Hum Genet. 1990 Oct;85(6):600-4. doi: 10.1007/BF00193582.


Adenine phosphoribosyltransferase (APRT) deficiency causing 2,8-dihydroxyadenine urolithiasis and renal failure is present at a high frequency among the Japanese but not other ethnic groups. A special type of mutant allele, designated APRT*J, with a nucleotide substitution at codon 136 from ATG (Met) to ACG (Thr) is carried by approximately 79% of all Japanese 2,8-dihydroxyadenine urolithiasis patients. We analyzed mutant alleles of 39 APRT deficient patients using a specific oligonucleotide hybridization method after in vitro amplification of a part of the genomic APRT sequence. We found that 24 had only APRT*J alleles. Determination of the haplotypes of 194 APRT alleles from control Japanese subjects and of the 48 different APRT*J alleles indicated that normal alleles occur in four major haplotypes, whereas all APRT*J alleles occur in only two. These results suggest that all APRT*J alleles have a single origin and that this mutant sequence has been maintained for a long period, as calculated from the frequency of the recombinant alleles.

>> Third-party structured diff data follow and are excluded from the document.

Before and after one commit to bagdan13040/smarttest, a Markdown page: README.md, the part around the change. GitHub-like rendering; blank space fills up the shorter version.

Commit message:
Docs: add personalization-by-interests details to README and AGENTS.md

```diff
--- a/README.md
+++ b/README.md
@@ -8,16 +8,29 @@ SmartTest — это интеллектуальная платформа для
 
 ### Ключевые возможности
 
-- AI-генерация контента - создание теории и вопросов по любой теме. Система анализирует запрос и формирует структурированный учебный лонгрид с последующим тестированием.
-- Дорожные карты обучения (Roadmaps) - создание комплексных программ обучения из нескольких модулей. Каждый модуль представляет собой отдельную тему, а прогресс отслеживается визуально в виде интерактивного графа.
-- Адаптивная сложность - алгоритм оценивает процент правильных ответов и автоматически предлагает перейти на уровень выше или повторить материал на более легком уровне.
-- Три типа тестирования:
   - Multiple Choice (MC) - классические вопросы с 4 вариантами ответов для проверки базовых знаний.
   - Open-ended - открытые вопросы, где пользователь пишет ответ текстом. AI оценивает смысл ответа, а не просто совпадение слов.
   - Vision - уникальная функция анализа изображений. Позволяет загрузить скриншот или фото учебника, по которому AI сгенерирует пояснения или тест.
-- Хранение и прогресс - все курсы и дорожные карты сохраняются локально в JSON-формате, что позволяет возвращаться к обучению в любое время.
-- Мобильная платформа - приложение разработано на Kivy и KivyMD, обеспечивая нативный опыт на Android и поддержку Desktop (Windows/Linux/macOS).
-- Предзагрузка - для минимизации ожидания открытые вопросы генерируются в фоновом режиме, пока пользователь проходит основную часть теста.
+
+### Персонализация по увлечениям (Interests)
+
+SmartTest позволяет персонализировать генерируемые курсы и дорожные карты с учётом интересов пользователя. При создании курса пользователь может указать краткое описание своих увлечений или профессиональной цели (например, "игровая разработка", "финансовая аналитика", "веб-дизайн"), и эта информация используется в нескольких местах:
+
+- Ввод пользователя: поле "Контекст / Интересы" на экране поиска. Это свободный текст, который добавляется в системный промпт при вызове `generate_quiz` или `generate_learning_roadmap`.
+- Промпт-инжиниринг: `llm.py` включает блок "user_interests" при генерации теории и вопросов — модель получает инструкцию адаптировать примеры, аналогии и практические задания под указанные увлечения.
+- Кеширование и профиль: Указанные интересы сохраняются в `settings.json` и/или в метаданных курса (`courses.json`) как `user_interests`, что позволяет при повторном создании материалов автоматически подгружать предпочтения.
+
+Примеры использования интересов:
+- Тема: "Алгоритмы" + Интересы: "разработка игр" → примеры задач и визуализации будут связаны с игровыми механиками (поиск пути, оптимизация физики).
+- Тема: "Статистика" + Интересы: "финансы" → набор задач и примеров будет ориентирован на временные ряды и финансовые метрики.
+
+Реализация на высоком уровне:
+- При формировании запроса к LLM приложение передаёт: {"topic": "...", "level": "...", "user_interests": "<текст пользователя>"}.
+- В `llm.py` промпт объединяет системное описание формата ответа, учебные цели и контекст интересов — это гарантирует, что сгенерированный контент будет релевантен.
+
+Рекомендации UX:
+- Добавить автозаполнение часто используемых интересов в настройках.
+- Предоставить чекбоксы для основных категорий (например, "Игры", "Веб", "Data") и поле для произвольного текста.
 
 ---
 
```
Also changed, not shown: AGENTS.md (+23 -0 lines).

Publication types

  • Research Support, Non-U.S. Gov't

MeSH terms

  • Adenine Phosphoribosyltransferase / genetics*
  • Blotting, Southern
  • Crossing Over, Genetic*
  • Genetic Linkage
  • Humans
  • Kidney Diseases / genetics
  • Mutation
  • Oligonucleotide Probes
  • Restriction Mapping
  • Urinary Calculi / genetics

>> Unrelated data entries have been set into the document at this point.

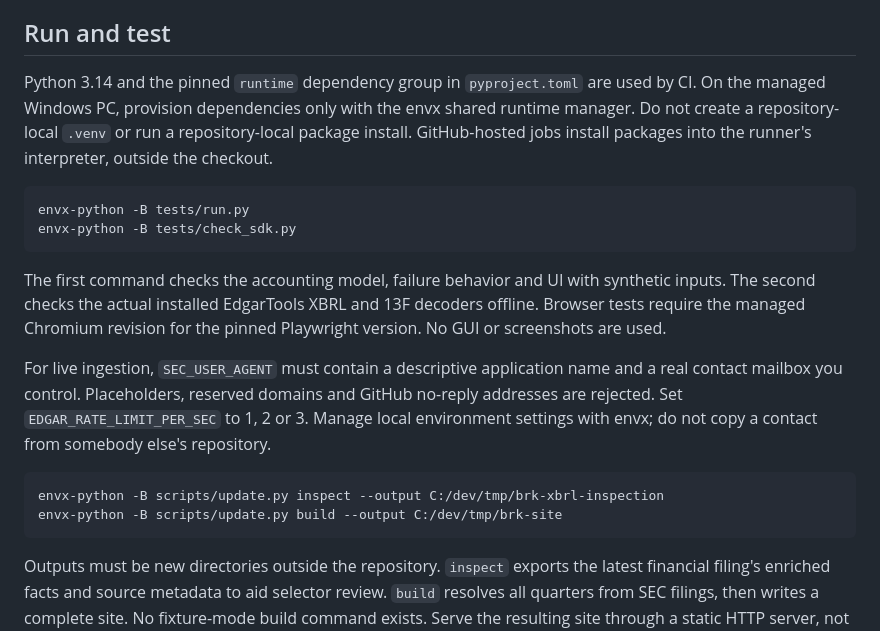
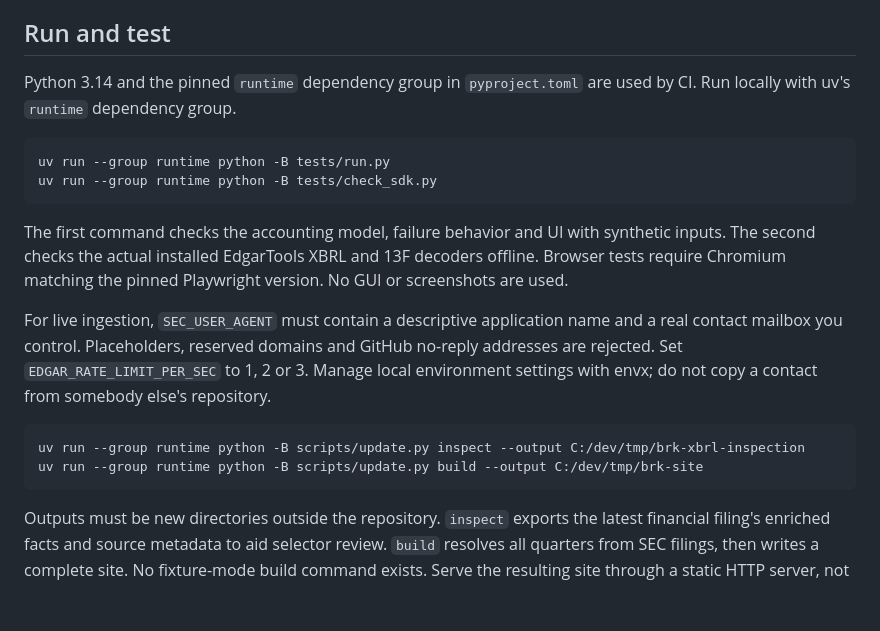
Before and after one commit to expgolemclone/13f-analysis, a Markdown page: README.md, the part around the change. Drawn GitHub-style; blank space fills up the shorter version.

Commit message:
docs: use project-owned Python execution

````diff
--- a/README.md
+++ b/README.md
@@ -69,26 +69,24 @@ If a filing changes its taxonomy, inspect it and review the mapping; do not inse
 ## Run and test
 
 Python 3.14 and the pinned `runtime` dependency group in `pyproject.toml` are used by CI.
-On the managed Windows PC, provision dependencies only with the envx shared runtime manager.
-Do not create a repository-local `.venv` or run a repository-local package install.
-GitHub-hosted jobs install packages into the runner's interpreter, outside the checkout.
+Run locally with uv's `runtime` dependency group.
 
 ```powershell
-envx-python -B tests/run.py
-envx-python -B tests/check_sdk.py
+uv run --group runtime python -B tests/run.py
+uv run --group runtime python -B tests/check_sdk.py
 ```
 
 The first command checks the accounting model, failure behavior and UI with synthetic inputs.
 The second checks the actual installed EdgarTools XBRL and 13F decoders offline.
-Browser tests require the managed Chromium revision for the pinned Playwright version. No GUI or screenshots are used.
+Browser tests require Chromium matching the pinned Playwright version. No GUI or screenshots are used.
 
 For live ingestion, `SEC_USER_AGENT` must contain a descriptive application name and a real contact mailbox you control.
 Placeholders, reserved domains and GitHub no-reply addresses are rejected. Set `EDGAR_RATE_LIMIT_PER_SEC` to 1, 2 or 3.
 Manage local environment settings with envx; do not copy a contact from somebody else's repository.
 
 ```powershell
-envx-python -B scripts/update.py inspect --output C:/dev/tmp/brk-xbrl-inspection
-envx-python -B scripts/update.py build --output C:/dev/tmp/brk-site
+uv run --group runtime python -B scripts/update.py inspect --output C:/dev/tmp/brk-xbrl-inspection
+uv run --group runtime python -B scripts/update.py build --output C:/dev/tmp/brk-site
 ```
 
 Outputs must be new directories outside the repository. `inspect` exports the latest financial filing's enriched facts
````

  • Oligonucleotide Probes
  • Adenine Phosphoribosyltransferase